Much of the media coverage is focussed on the plight of the employees, who genuinely do not seem to know their fate – do they still have jobs? If so, who is their employer? But what about OnLive's customers? We are victims of the same level of confusion, and we are paying money to this company. I happen to have cancelled my OnLive subscription just last week, but I still have a number of games purchased on the service which I will want to continue playing, and currently have no faith whatsoever that I will be able to do so.
It occurred to me that this situation is going to put the ownership of content under a cloud service right under the spotlight. I don't actually know what the terms and conditions say about my continued access to purchased games under scenarios such as this, but I would like to find out. If OnLive want to survive this, they will need to be crystal clear to users about what is going to happen to the content they've paid/are paying for, and they need to do this very quickly or people just won't trust them with their money anymore. The cloud is a double-edged sword: we may lose out if the company goes under, but if it doesn't and we don't like what we see, we can take our money elsewhere with just one month's notice.
Here's the other thing. Unlike subscription-only services like Spotify, if I stop paying them, I know the deal – I lose all access to the music. Fair enough. But with OnLive, alongside the subscription plan, users can also buy games on a one-off basis to be added to their account, with no monthly fees required. What happens to these games? By paying nearly full price for these games, I am no longer renting access to them as per the standard cloud model, but have paid a fixed price to be able to play them whenever I want using OnLive's service as the platform. Perhaps in hindsight this pricing model was a bit foolish as OnLive will continue to incur hosting fees etc to support these games, but are not receiving continued revenue from them.
And here's another thing! OnLive may very well wish to tell the public that all is good and the service will continue, but we now all know that this service we are paying for has no staff. And even if it does re-hire some of the existing teams, where is the loyalty from the past and new owners? How can we trust them? This is a completely ridiculous state of affairs and why should they expect any customers to endure such a farce.

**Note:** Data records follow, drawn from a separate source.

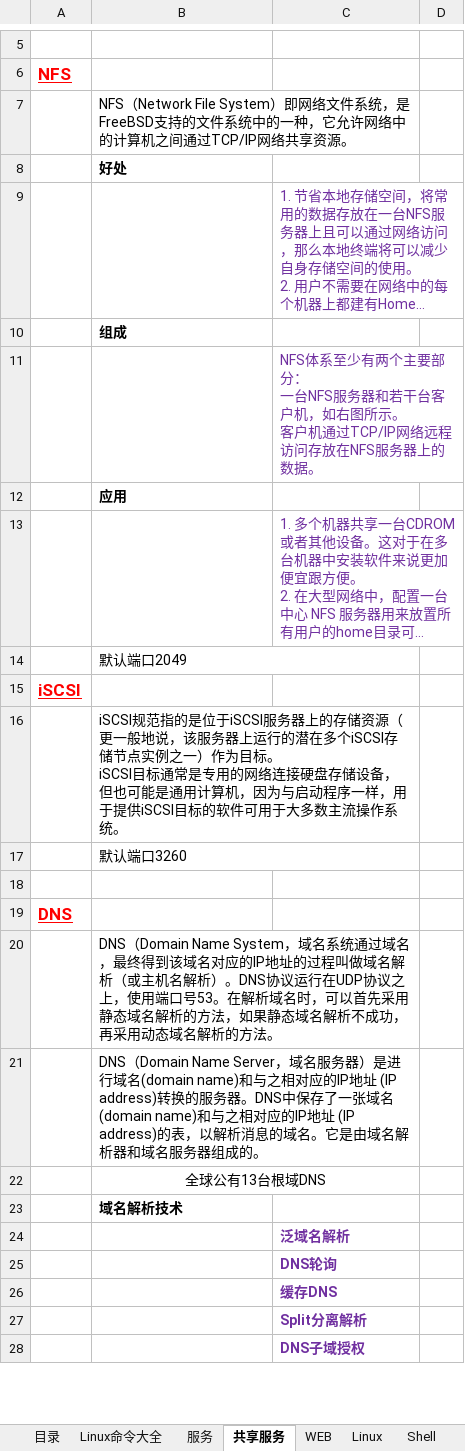
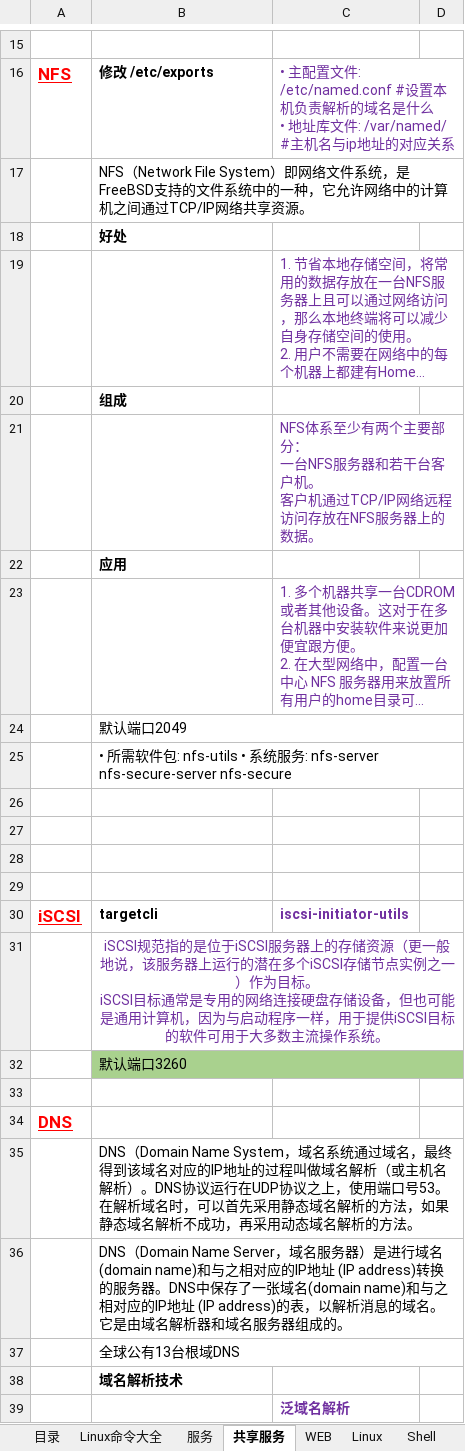
Before and after one commit to FirewoodBloody/Linux, an Excel workbook: LINUX.xlsx, sheet 共享服务, drawn as a sheet; only a part is shown, gaps mark what is left out; the shorter side is filled out with more unchanged rows; long unchanged cells end in …; values as stored, in another font and other column widths than the file's, no borders; removed rows and columns are numbered as before the commit, all else as after; ↵ is a line break in a cell; the diff covers the shown part only; the diff names each change by its address in the sheet, - before the commit and + after, or states it on an @@ line.

```diff
--- a/LINUX.xlsx (sheet 共享服务)
+++ b/LINUX.xlsx (sheet 共享服务)
-B16: (empty)
+B16: 修改 /etc/exports
-C16: (empty)
+C16: • 主配置文件: /etc/named.conf #设置本机负责解析的域名是什么 ↵ • 地址库文件: /var/named/ #主机名与ip地址的对应关系
+C16:D16 merged
-B7:C7 merged
+B17:D17 merged
+C19:D19 merged
-C21: …台客户机，如右图所示。 ↵ 客户…
+C21: …台客户机。 ↵ 客户…
+C21:D21 merged
+C23:D23 merged
-B14:C14 merged
+B24:D24 merged
+row 25:  | • 所需软件包: nfs-utils • 系统服务: nfs-server nfs-secure-server nfs-secure
+row 26: (empty)
+row 27: (empty)
+row 28: (empty)
+row 29: (empty)
-B30: (empty)
+B30: targetcli
-C30: (empty)
+C30: iscsi-initiator-utils
@@ B31 text colour: black → #7030A0, alignment: left → center @@
-B16:C16 merged
+B31:D31 merged
-B32:D32 fill: none
+B32:D32 fill: #A9D18E
-B17:C17 merged
+B32:D32 merged
-B20:C20 merged
+B35:D35 merged
-B21:C21 merged
+B36:D36 merged
-B37 alignment: center
+B37 alignment: left
-B22:C22 merged
+B37:D37 merged
```
Also changed, not shown: 11 added rows and merged cells elsewhere in this sheet, sheet WEB, sheet Shell, other sheet tabs.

Whatever is going on, it is not being done in its customers' best interests and it seems to be a way for a select few, such as CEO Steve Perlman, to make a lot of money and/or exit while they can from a failing business.
My advice is simple. If you are paying OnLive, stop now. Don't waste any more time on this service until they come clean and explain what's going on.
OnLive have distributed a press release and F.A.Q. to the media, which can be found here. In summary:
- The new owner is Lauder Partners, one of OnLive's original investors
- Service and strategy will continue as normal
- About half of the staff have been re-employed, with some further consultancy positions available
The question that remains is still that of why? It seems this was a move to allow the company to survive but what was the problem, and how does the new deal resolve it? I'm sure we have enough information to figure this out, but by someone far more business-savvy than me!
I remain fully distrustful and sceptical of the service and will not be spending any more money with them for the foreseeable future. Cloud services are about trust, and OnLive has so far succeeded in completely obliterating the trust I had with them.